The light station sits in the Strait of Juan de Fuca at the end of the Dungeness Spit – the longest sand spit in the United States. Lighthouse visitors must make the 10-mile round-trip trek at low tide or get swamped in a jagged thread of tumbled rocks and driftwood that crown the spit’s high water mark.
Dungeness Spit Trail (Aug. 25, 2022) – 10.2 miles
We began just after dawn. High tide had been receding for a couple of hours.
The hike was a bit of a serpentine as we sought just the right grit to water content underfoot. But two hours of partly sunny skies and light breeze later we reached the lighthouse threshold.
The light station has helped guide ships through the strait since 1857. It was automated decades ago, but members of the New Dungeness Light Station Association volunteer for a week at a time to live on the property and keep an eye on things.
We were greeted by three young sisters: One wielded the guest book and official stamp. Another provided a bit of history. The third greeted visitors at the top of the tower. Their parents hovered nearby. What a great family adventure!
We felt welcome but didn’t tarry. High tide at the Dungeness Spit waits for no one. After a bite of lunch on a bench we made our way back across the spit ahead of the tide. There’s nothing like hiking with a deadline to keep you moving.

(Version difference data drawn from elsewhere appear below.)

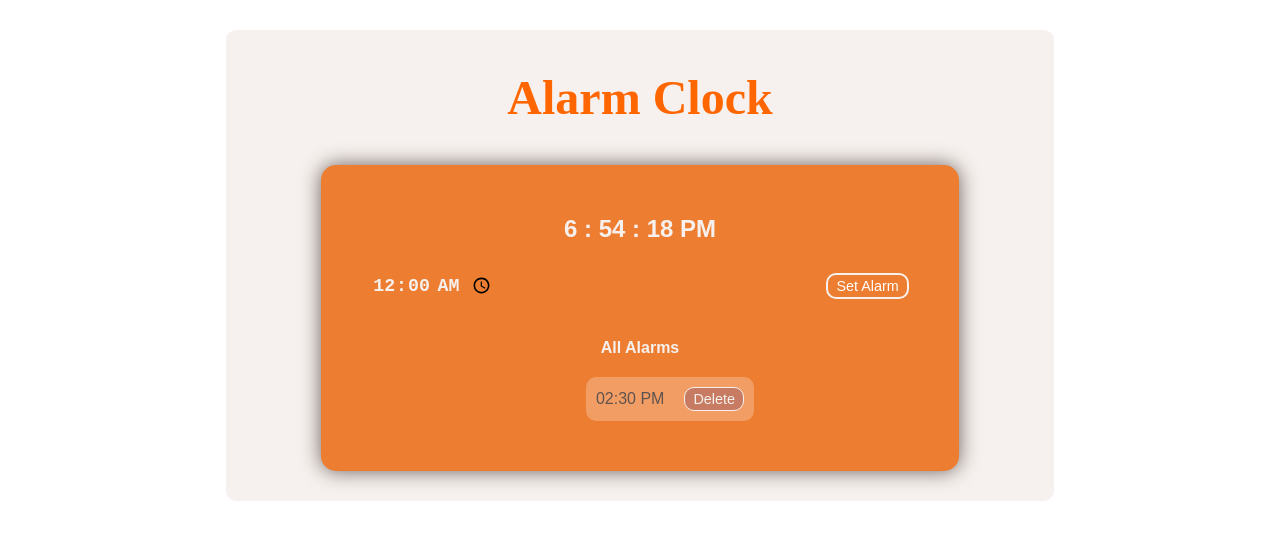
Repository: Pragya016/Alarm-Clock
Page: Index.html
An editor plug-in stored every save of this project. The page is shown before and after a run of saves, followed by the edit.
The browser window is 1280 px wide. The pictures show the whole page.

Above is the page before, as saved 2024-01-19 19:29:19.

After the next 3 saves:
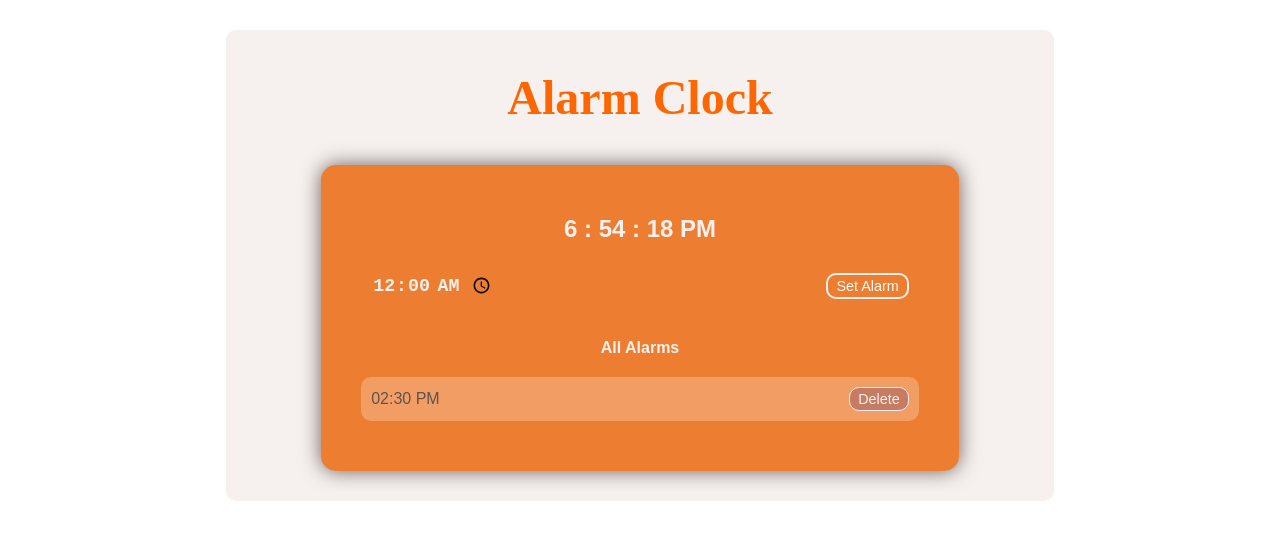
The 3 saves are shown as one change because they came seconds apart.
The last was saved 12 s later.
--- a/Index.html
+++ b/Index.html
@@ -34,16 +34,14 @@
             <div id="all-alarms">
                 <p class="heading"><b>All Alarms</b>
                 </p>
-                <ul id="#alamrs-list">
-                <d class="alarm">
+                <div class="alarm">
                     <p class="preSetAlarmTime">
                         02:30 PM
                     </p>
                     <button type="button" class="dlt-alarm-btn">
                         Delete
                     </button>
-                </d>
-                </ul>
+                </div>
             </div>
         </div>
     </div>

We spent much of August 2022 exploring the Pacific Northwest, including a week on the Olympic Peninsula in Washington.